Segment Open
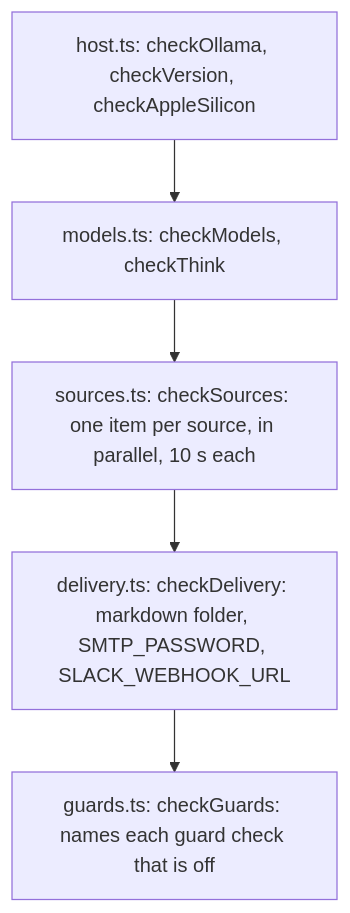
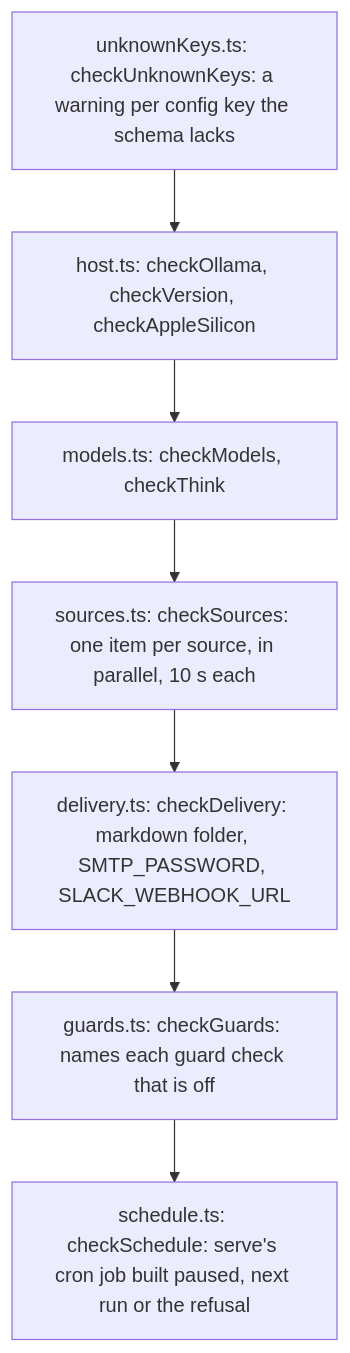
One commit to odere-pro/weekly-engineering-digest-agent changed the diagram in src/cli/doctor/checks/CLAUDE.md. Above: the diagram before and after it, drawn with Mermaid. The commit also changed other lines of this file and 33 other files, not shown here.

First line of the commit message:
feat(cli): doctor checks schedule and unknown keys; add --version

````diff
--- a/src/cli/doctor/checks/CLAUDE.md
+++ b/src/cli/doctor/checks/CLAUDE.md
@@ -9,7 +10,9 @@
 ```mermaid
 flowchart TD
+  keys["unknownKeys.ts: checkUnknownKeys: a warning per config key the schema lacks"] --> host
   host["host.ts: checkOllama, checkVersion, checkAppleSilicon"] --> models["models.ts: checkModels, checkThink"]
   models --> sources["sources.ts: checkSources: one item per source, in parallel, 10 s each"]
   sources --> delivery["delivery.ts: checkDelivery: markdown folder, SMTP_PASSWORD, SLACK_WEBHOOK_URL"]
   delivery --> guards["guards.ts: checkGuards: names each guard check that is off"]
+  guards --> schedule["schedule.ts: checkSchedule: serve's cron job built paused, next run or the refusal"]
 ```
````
Segment Closed
> **Work required**:
Each line in the listing above from the one containing "checkUnknownKeys: a warning" through the one containing "checkGuards: names each" should be repeated exactly, and no other line.

> **Written solution**:
+  keys["unknownKeys.ts: checkUnknownKeys: a warning per config key the schema lacks"] --> host
   host["host.ts: checkOllama, checkVersion, checkAppleSilicon"] --> models["models.ts: checkModels, checkThink"]
   models --> sources["sources.ts: checkSources: one item per source, in parallel, 10 s each"]
   sources --> delivery["delivery.ts: checkDelivery: markdown folder, SMTP_PASSWORD, SLACK_WEBHOOK_URL"]
   delivery --> guards["guards.ts: checkGuards: names each guard check that is off"]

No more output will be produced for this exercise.